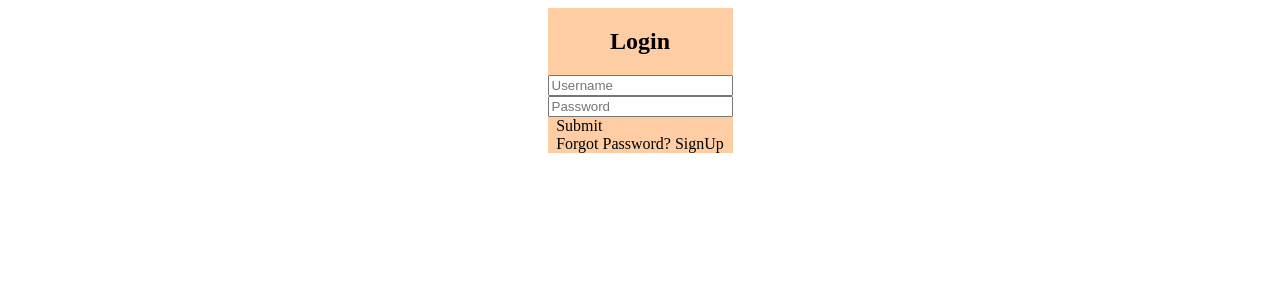
Repository: busra-kayaa/LoginPage
Page: login.html
An editor plug-in stored every save of this project. The page is shown before and after the next save, followed by the edit.
The browser window is 1280 px wide. The pictures show the whole page.

Above is the page before, as saved 2023-12-19 21:41:06.

### login.html
<!DOCTYPE html>
<html>
    <head>
        <title>Login Page</title>
        <link rel="stylesheet" href="./style.css" type="text/css"/>
    </head>
    <body>
        <div class="login-from-container">
            <h2>Login</h2>
            <div class="input-group">
                <i class="fa fa-user"></i>
                <input
                    type="text"
                    placeholder="Username"
                    class="input-text"
                    autocomplete="off"
                />
            </div>
            <div class="input-group">
                <i class="fa fa-unclok-alt"></i>
                <input
                    type="password"
                    placeholder="Password"
                    class="input-text"
                    autocomplete="off"
                />
            </div>
            <div>
                <div class="button-group" id="login-button">
                    <a>Submit</a>
                </div>
                <div class="fotter">
                    <a>Forgot Password?</a>
                    <a>SignUp</a>
                </div>
            </div>
        </div>
    </body>
</html>

### style.css
body {
    background-color:rgb(255, 255, 255);
    display: flex;
    flex-direction: row;
    align-items: center;
}
.login-from-container {
    background-color: rgb(255, 205, 164);
    display: flex;
    flex-direction: column;
    align-items: center;
    margin: auto;
}

After the next save:
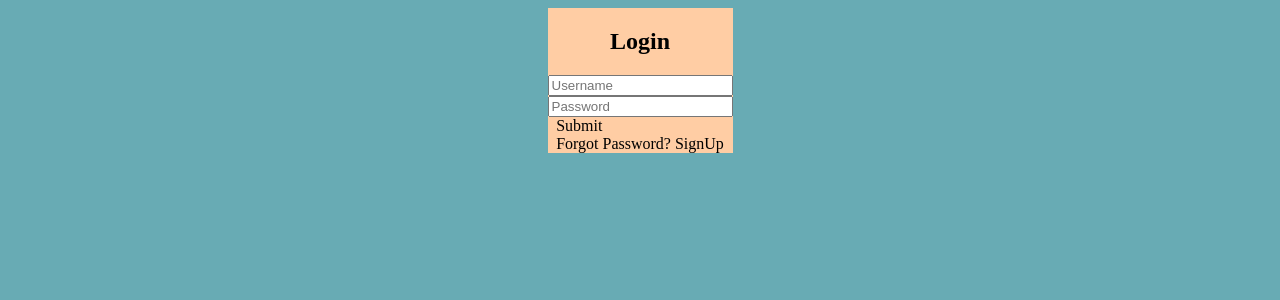
Saved 7 s later.
--- a/style.css
+++ b/style.css
@@ -1,5 +1,5 @@
 body {
-    background-color:rgb(255, 255, 255);
+    background-color:rgb(104, 171, 180);
     display: flex;
     flex-direction: row;
     align-items: center;

After the 3 saves that followed:
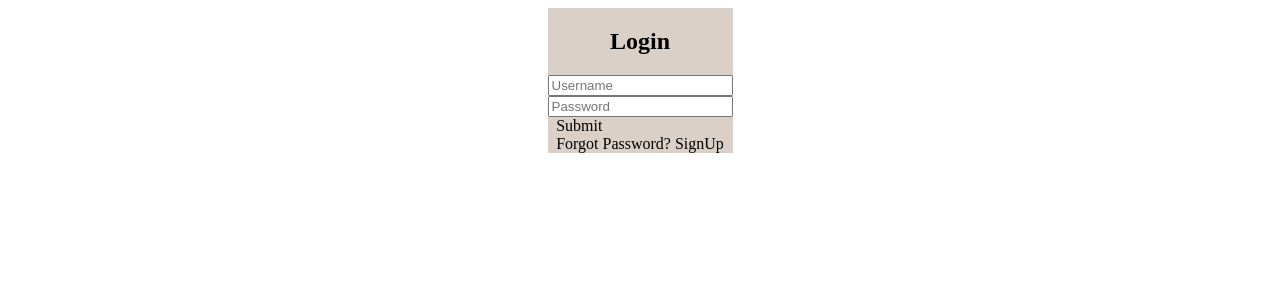
The 3 saves are shown as one change because 1 left the picture as it was and some came seconds apart.
The last was saved 19 s later.
--- a/style.css
+++ b/style.css
@@ -1,11 +1,12 @@
 body {
-    background-color:rgb(104, 171, 180);
+    background-color:rgb(255, 255, 255);
     display: flex;
     flex-direction: row;
     align-items: center;
+
 }
 .login-from-container {
-    background-color: rgb(255, 205, 164);
+    background-color: rgb(218, 208, 200);
     display: flex;
     flex-direction: column;
     align-items: center;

__________________________________________________

WHAT TO PRODUCE
Could you work out how many lines above contain the string "html"? Only the number should be given.

ANSWER SECTION
5